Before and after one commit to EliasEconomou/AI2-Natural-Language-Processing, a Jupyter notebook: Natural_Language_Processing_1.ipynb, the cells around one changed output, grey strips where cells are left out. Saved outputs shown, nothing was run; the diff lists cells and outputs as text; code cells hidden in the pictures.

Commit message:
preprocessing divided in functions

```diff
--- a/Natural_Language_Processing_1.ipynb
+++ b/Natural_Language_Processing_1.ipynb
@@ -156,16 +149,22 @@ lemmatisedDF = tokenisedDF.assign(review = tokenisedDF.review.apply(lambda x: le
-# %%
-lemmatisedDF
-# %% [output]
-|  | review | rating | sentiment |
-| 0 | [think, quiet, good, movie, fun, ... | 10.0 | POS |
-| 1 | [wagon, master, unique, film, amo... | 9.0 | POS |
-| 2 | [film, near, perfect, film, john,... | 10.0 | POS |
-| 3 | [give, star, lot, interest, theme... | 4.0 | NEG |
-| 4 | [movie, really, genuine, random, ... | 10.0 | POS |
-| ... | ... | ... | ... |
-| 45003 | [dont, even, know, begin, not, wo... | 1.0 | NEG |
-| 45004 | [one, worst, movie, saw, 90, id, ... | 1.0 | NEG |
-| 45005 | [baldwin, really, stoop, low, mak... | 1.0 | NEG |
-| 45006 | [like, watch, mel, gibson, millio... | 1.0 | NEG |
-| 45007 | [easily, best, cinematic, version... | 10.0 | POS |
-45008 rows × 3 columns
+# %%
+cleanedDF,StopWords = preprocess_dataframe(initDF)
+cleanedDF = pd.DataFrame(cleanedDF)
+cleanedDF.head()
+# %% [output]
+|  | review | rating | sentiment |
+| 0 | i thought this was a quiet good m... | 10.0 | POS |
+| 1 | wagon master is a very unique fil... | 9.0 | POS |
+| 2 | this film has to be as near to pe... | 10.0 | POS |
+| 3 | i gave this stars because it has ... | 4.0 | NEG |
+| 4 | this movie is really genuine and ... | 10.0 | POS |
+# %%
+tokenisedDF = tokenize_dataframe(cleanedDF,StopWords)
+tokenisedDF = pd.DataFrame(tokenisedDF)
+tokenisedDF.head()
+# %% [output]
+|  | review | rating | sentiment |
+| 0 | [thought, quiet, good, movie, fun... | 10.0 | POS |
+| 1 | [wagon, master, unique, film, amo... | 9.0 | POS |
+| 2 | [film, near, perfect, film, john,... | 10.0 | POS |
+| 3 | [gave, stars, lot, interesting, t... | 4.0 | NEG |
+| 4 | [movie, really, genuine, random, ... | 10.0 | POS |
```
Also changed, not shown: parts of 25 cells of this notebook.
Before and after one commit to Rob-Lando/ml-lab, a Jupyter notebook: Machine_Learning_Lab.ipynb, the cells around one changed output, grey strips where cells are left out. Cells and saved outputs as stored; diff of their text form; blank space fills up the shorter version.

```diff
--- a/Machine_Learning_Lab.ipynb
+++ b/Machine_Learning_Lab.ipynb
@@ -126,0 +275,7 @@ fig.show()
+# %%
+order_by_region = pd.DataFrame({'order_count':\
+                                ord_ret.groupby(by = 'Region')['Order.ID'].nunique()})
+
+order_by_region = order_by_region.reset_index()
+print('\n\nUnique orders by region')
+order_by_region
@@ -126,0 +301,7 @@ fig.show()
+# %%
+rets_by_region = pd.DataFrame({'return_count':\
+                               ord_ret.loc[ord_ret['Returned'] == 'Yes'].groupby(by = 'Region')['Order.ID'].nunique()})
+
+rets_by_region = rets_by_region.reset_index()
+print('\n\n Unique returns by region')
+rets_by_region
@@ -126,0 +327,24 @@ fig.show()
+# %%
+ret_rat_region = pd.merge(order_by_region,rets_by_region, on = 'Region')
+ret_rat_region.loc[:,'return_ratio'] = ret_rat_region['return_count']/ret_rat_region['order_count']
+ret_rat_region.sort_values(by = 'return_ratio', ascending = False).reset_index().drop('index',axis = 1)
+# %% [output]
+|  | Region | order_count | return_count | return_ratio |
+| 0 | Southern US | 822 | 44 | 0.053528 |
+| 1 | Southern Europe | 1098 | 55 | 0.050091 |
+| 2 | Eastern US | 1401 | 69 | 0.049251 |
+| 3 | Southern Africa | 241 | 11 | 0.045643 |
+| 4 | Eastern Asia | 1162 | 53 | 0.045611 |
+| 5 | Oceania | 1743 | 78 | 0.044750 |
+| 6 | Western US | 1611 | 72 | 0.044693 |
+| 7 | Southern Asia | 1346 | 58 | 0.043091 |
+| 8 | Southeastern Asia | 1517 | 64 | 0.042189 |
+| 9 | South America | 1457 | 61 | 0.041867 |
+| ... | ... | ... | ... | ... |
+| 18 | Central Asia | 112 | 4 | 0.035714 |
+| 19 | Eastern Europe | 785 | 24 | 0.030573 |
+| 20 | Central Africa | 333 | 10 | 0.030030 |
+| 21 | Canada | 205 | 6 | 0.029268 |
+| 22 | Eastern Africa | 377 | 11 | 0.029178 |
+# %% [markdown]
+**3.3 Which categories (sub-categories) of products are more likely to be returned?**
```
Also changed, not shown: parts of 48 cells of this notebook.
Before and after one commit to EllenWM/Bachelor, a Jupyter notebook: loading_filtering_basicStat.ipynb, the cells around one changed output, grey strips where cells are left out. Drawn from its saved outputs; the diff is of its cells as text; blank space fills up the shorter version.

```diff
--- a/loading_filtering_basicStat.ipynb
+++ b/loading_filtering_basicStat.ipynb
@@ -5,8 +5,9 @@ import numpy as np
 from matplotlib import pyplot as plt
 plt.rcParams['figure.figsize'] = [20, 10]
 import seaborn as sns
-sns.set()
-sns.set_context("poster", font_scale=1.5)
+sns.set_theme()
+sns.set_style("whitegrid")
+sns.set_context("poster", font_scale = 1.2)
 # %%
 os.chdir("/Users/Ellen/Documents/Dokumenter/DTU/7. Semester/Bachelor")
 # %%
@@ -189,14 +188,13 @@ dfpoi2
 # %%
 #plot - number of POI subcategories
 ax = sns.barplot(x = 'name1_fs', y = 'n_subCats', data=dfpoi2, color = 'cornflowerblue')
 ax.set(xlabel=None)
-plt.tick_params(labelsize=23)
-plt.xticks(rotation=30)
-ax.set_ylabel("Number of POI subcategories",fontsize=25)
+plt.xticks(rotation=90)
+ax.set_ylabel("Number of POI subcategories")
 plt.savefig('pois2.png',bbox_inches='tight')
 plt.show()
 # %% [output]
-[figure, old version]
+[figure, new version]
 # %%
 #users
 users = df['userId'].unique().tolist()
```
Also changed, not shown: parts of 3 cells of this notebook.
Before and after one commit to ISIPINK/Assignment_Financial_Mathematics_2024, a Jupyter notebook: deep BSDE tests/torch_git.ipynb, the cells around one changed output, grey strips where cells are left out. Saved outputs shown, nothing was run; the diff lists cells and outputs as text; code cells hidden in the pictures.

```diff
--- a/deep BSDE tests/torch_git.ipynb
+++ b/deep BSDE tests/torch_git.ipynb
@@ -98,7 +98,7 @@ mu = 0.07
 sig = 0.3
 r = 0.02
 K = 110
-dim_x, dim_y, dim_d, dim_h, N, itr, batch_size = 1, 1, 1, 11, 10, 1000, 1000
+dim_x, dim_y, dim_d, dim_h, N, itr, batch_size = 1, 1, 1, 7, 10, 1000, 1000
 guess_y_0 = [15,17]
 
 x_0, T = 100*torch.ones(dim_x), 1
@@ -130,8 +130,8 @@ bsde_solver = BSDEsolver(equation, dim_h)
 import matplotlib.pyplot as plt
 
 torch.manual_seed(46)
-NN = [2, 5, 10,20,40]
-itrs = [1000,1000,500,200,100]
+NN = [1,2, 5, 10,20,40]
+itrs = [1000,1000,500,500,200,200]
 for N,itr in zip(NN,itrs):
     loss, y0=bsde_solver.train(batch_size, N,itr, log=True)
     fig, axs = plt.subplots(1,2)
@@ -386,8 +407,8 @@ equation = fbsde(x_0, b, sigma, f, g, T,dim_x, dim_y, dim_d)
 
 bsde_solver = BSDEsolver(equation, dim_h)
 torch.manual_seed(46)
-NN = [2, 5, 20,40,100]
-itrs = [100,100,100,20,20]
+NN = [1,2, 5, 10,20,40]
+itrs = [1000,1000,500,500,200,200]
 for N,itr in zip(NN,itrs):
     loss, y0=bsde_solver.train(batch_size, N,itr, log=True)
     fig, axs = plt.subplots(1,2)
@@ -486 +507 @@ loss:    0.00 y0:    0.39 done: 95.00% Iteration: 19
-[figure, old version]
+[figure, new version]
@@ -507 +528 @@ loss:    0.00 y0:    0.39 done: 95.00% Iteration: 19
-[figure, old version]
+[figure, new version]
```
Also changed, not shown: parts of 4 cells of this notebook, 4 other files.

* TASK OBJECTIVE:
The answer consists of every line above in which the word "film" occurs.

* RESULT OF THIS EXERCISE:
-| 1 | [wagon, master, unique, film, amo... | 9.0 | POS |
-| 2 | [film, near, perfect, film, john,... | 10.0 | POS |
+| 2 | this film has to be as near to pe... | 10.0 | POS |
+| 1 | [wagon, master, unique, film, amo... | 9.0 | POS |
+| 2 | [film, near, perfect, film, john,... | 10.0 | POS |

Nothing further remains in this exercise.